**** Stored data

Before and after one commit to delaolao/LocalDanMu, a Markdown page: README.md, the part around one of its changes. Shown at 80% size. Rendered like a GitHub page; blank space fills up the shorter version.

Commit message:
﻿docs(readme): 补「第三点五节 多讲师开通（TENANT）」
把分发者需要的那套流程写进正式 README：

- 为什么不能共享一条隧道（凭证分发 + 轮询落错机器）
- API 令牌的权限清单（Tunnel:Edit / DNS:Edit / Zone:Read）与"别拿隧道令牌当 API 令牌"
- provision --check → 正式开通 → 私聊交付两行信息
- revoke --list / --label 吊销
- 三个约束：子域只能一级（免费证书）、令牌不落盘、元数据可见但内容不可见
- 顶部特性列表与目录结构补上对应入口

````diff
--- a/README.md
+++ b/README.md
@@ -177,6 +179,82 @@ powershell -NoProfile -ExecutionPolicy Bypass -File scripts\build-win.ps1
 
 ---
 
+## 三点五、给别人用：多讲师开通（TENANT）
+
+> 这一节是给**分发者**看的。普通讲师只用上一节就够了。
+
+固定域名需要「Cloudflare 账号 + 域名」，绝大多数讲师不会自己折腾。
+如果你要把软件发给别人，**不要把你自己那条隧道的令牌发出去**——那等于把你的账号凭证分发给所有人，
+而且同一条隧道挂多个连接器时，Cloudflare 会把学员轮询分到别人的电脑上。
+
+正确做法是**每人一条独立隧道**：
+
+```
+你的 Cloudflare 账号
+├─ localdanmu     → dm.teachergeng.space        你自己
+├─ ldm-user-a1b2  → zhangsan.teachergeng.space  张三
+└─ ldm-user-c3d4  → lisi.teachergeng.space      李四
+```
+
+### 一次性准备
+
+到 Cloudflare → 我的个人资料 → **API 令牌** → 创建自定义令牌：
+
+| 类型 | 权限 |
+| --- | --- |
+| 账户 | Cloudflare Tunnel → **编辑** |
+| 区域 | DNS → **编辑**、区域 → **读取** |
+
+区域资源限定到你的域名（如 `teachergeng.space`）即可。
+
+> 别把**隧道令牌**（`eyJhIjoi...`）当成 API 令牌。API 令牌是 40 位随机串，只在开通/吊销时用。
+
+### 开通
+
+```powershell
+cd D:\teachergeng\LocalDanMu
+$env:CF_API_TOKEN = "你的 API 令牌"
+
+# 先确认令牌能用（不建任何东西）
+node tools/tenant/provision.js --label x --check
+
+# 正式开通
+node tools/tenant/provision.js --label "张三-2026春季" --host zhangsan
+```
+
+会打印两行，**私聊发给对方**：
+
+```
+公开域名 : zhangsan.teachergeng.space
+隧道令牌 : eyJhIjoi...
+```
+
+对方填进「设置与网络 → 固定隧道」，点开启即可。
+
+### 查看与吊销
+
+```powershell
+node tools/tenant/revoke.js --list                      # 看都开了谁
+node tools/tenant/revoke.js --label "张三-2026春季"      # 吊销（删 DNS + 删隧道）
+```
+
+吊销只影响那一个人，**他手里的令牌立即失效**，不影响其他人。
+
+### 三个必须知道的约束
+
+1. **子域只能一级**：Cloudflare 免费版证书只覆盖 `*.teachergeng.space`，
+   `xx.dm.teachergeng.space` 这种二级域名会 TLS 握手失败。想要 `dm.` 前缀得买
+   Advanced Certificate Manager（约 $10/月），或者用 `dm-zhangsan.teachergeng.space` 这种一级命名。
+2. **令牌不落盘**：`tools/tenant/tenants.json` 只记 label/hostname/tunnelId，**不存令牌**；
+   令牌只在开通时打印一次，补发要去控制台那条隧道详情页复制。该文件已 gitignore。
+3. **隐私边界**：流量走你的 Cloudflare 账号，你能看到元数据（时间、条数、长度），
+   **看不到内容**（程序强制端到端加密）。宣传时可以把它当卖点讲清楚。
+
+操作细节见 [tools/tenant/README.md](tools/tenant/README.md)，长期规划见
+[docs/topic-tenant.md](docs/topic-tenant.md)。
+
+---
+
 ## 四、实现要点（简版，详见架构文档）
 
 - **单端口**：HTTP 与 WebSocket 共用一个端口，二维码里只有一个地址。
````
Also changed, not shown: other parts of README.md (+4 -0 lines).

********

## About this task
From the records, copy every line that has the string "provision" in it.

## Answer
- provision --check → 正式开通 → 私聊交付两行信息
+node tools/tenant/provision.js --label x --check
+node tools/tenant/provision.js --label "张三-2026春季" --host zhangsan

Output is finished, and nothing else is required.